I’ve been keeping my baby alive for about a year now. That has to be rewarded with a medal. Parenting is, in fact, an art form. You make mistakes and make stupid decisions, but it is only through these experiences and blunders that you grow as a parent.
So, in order to save you from some of the numerous mistakes I’ve made as a first-time parent, here are 11 things I’ve learnt in the previous year:
1. During the first few weeks, never leave the house without nursing pads.
Your body is attempting to determine how much milk your baby requires, and it tends to overestimate. At all hours of the day, you feel like a leaking faucet.
2. In the laundry, stay away from Velcro.
In the washing machine, those cute baby bibs you got at your shower turn into a nightmare of twisted Velcro hunks. Before chucking those bad boys in, do yourself a favour and fasten them. Better still, locate them quickly. Why don’t they make more snap-on bibs?
3. Bulb syringes are completely ineffective.
They don’t do anything to get the dirt out of your baby’s nose. They’re also a breeding ground for bacteria because they’re impossible to clean on the inside. Get yourself a NoseFrida. Also, get over your aversion to phlegm. As your infant grows, there will be lots more things to be disgusted by.
4. Before changing a dirty diaper, always remove Baby’s socks.
Wiggles and squirms are common in babies. Quite a bit. This is something I can assure you of. A poopy sock is the last thing anyone wants.
5. Buckle them into the car seat at least 20 minutes after they’ve eaten.
I had no idea how much babies vomit up. Don’t rush to feed your infant before rushing to get out of the house on time. Bring extra burp rags if you do.
6. It’s fine to do whatever you need to get some rest.
You can keep your baby in your room or co-sleep with you for as long as you like. Don’t ruin a good thing if your baby sleeps better next to you in bed than in her cot.
7. Burp for 30 seconds extra if you think you’ve gotten all the burps out.
Nobody enjoys having a half gallon of baby puke dumped all over them after they’ve just been fed due to a stubborn air bubble.
8. Join a play group to get out of the house.
It is not for the development of your baby’s sociability. It’s for the sake of your own sanity. It’s also a fantastic chance to meet other new moms.
9. When your infant screams in Target, the vast majority of people will not blink.
It may make you feel self-conscious, but you’d be amazed how few other people are troubled by it.
10. There is no such thing as a correct answer.
Whatever your grandmother or four-kids-mother friend thinks. And if things don’t go as planned, you’ll know what to expect next time.
11. When the baby arrives, everything you think you know about parenting will be thrown out the window.

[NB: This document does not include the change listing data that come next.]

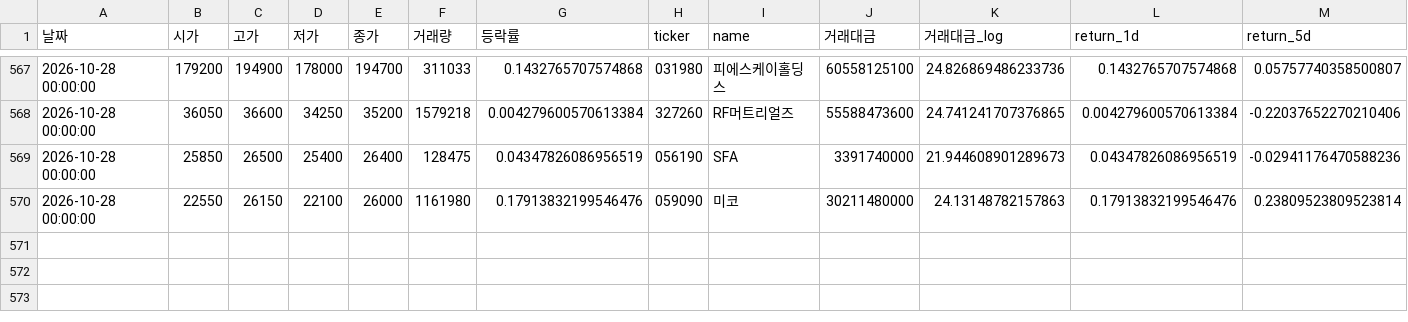
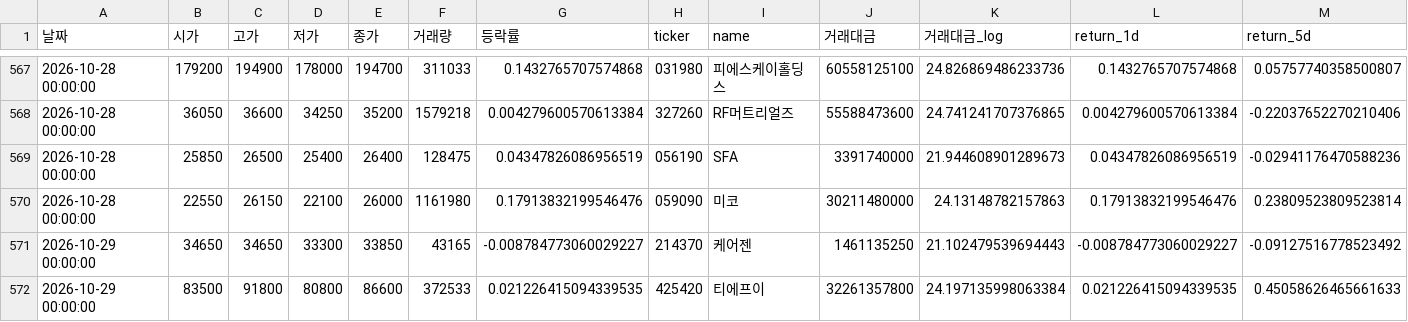
Before and after one commit to dhkimsk2012-source/kosdaq-auto-signal, a CSV file: paper_trading_log.csv, drawn as a sheet; only a part is shown, gaps mark what is left out; rows hold the shown columns only; the diff names each change by its address in the sheet, - before the commit and + after, or states it on an @@ line.

```diff
--- a/paper_trading_log.csv
+++ b/paper_trading_log.csv
+row 571: 2026-10-29 00:00:00 | 34650 | 34650 | 33300 | 33850 | 43165 | -0.008784773060029227 | 214370 | 케어젠 | 1461135250 | 21.102479539694443 | -0.008784773060029227 | -0.09127516778523492
+row 572: 2026-10-29 00:00:00 | 83500 | 91800 | 80800 | 86600 | 372533 | 0.021226415094339535 | 425420 | 티에프이 | 32261357800 | 24.197135998063384 | 0.021226415094339535 | 0.45058626465661633
```
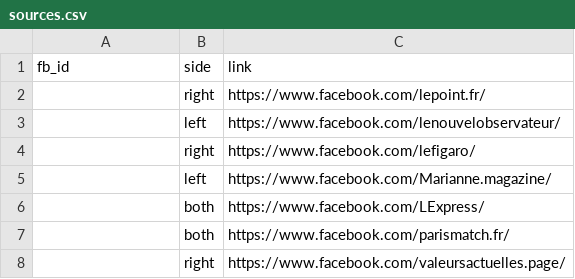
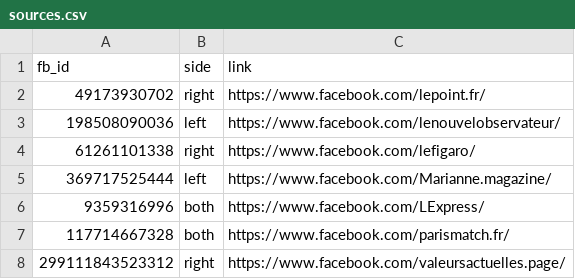
Before and after one commit to Rudloff/flux-bleu-flux-rouge, a CSV file: sources.csv, drawn as a sheet.

Commit message:
Add Facebook IDs

```diff
--- a/sources.csv
+++ b/sources.csv
@@ -1,8 +1,8 @@
 fb_id,side,link
-,right,https://www.facebook.com/lepoint.fr/
-,left,https://www.facebook.com/lenouvelobservateur/
-,right,https://www.facebook.com/lefigaro/
-,left,https://www.facebook.com/Marianne.magazine/
-,both,https://www.facebook.com/LExpress/
-,both,https://www.facebook.com/parismatch.fr/
-,right,https://www.facebook.com/valeursactuelles.page/
+49173930702,right,https://www.facebook.com/lepoint.fr/
+198508090036,left,https://www.facebook.com/lenouvelobservateur/
+61261101338,right,https://www.facebook.com/lefigaro/
+369717525444,left,https://www.facebook.com/Marianne.magazine/
+9359316996,both,https://www.facebook.com/LExpress/
+117714667328,both,https://www.facebook.com/parismatch.fr/
+299111843523312,right,https://www.facebook.com/valeursactuelles.page/
```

Do you think you know what gas discomfort is all about? Or perhaps newborn fevers? Or what to do with a newborn all day? Surprise! Life with a baby isn’t always what you expect. As a result, master the art of going with the flow.
- What do first time parents need to know?
Here are some basics to keep in mind:
– Before handling your baby, wash your hands (or use hand sanitizer).
– Support the head and neck of your child.
– Never shake your newborn, whether in play or in frustration.
– Make sure your child is safely secured in the carrier, stroller, or car seat.
- What do new parents struggle with the most?
New parents virtually uniformly mention lack of sleep, little or no sex, and conflict about shifting new responsibilities as relationship difficulties.
- What milestones occur during the first year of life?
Your baby will grow and develop at an incredible rate during the first year of life. By 5 to 6 months, her weight will have doubled, and by her first birthday, it will have tripled. And she’s always learning something new. Rolling over, sitting up, standing, and possibly walking are examples of major accomplishments known as developmental milestones.
- What questions do new parents have?
The following are some of the most often asked questions by new parents:
– How long do you think I’ll be in the hospital?
– What happens once I’m released from the hospital?
– I’m not sure how I’m going to get my baby home.
– What if my child requires special attention?
– What is the source of my baby’s crying?
– What can I do about my crying baby?
– What is colic, and how can I deal with it?
– What is the best way to change my baby’s diaper?